  • Jan Tretmans
    March 4th
    Workshop TorXakis
  • David N. Jansen
    January 29th
    An O(m log n) Algorithm for Stuttering Equivalence and Branching Bisimulation

David will talk about a paper by Jan Friso Groote Anton Wijs:

  • Alexander Fedotov
    December 11th
    The hybrid UIO method

I will report on my research internship.

  • Joshua Moerman
    November 27th
    The different learning algorithms for register automata

I will discuss the differences between the various learning algorithms for register automata. This includes the abstract learning algorithm from nominal automata, our tool Tomte and RAlib from Uppsala (and maybe more).

  • Petra van den Bos
    November 6th
    Adaptive distinguishing sequences for deterministic IOTSes

As far as I know, there only exist random test methods to generate test cases from an LTS/IOTS-model. I will discuss an adapted version of the FSM-based Lee and Yannakakis-method to find adaptive distinguishing sequences. These sequences enable a smarter and more directed way of testing.

  • Alexis Linard
    October 30th
    Preliminary work on Printhead Failure Prediction

As part of the Cyber-Physical Systems project in partnership with Ocť, my current goal is to use Machine Learning (and other) techniques in order to predict printers failures. I will present here not only the current achievements or Machine Learning techniques employed, but also the main challenges to be completed. My presentation will also trigger a debate on the multidisciplinarity of the project.

  • Paul Fiterau-Brostean
    October 23th
    Learning Register Automata with Fresh Value Generation

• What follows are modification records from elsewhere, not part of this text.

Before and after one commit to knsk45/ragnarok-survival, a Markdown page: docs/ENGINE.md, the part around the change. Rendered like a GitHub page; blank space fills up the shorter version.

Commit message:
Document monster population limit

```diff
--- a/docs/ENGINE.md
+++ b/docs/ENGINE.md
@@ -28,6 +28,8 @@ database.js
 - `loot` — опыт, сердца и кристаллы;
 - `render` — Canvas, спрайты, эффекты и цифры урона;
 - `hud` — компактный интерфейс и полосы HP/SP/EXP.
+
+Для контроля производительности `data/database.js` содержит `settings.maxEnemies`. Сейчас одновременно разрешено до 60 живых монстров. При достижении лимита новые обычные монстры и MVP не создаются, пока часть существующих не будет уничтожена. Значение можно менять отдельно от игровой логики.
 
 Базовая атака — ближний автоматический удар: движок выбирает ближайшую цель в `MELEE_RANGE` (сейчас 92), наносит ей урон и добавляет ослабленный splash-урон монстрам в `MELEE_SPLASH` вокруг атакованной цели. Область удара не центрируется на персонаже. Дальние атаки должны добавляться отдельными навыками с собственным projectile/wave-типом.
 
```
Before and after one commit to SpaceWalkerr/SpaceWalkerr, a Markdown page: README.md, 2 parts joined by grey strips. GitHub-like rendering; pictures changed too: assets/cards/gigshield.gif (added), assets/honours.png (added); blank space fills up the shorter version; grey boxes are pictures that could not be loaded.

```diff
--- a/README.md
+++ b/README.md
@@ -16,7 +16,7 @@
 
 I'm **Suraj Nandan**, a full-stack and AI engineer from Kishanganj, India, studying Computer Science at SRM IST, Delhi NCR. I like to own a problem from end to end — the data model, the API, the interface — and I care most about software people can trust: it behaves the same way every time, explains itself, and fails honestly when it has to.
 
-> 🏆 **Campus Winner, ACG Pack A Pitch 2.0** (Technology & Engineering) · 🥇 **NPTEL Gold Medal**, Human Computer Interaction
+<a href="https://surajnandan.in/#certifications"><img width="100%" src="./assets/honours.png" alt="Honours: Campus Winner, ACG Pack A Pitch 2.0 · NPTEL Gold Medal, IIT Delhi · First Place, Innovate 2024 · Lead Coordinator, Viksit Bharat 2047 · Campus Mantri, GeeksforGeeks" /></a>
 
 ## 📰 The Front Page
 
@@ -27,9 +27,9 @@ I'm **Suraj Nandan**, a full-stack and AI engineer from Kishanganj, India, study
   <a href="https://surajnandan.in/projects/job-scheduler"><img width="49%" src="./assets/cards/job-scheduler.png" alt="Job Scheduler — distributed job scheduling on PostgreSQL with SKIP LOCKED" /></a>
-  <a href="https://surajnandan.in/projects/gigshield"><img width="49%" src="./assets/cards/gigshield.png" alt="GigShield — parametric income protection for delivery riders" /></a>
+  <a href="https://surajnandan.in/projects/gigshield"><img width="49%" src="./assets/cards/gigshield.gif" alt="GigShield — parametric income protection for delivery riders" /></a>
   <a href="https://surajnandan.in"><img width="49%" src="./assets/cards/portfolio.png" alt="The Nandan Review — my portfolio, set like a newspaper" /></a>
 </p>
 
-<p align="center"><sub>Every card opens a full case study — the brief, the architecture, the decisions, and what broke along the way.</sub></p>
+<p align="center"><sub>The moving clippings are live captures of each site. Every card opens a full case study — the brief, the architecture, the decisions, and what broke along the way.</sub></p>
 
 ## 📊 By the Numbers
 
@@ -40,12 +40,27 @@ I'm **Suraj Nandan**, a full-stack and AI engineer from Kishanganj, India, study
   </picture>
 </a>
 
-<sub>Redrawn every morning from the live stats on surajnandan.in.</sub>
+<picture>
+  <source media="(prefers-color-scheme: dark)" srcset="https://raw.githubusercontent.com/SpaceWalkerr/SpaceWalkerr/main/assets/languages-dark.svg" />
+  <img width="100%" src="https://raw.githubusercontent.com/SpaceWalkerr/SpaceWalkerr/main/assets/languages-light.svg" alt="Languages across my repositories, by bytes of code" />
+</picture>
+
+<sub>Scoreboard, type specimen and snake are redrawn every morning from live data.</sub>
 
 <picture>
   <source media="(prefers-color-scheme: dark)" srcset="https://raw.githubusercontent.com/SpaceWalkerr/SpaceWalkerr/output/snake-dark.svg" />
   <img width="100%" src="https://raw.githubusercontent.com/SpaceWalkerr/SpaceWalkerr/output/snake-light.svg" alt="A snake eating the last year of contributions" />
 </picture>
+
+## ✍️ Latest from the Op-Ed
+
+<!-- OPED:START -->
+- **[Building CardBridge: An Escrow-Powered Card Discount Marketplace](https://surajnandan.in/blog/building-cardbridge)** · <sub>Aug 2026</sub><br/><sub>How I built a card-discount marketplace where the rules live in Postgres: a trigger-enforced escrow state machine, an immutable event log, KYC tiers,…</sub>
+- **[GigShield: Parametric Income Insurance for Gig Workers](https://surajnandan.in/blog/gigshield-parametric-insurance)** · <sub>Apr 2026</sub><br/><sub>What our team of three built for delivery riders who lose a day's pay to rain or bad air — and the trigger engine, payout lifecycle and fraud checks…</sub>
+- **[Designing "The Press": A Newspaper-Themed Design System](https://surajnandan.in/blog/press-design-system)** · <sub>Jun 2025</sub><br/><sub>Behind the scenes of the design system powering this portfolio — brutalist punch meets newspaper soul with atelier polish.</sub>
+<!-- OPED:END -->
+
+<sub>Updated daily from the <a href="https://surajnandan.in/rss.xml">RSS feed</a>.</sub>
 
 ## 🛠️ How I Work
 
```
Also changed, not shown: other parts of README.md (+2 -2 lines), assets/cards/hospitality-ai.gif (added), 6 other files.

I will give a brief overview on our CEGAR based algorithm and detail on how we have extended this algorithm to handle fresh output values. I will also talk on some of the optimizations we've made to the algorithm, and to the tool implementing it. The presentation is going to be a draft version of what I am going to present in Colombia next week.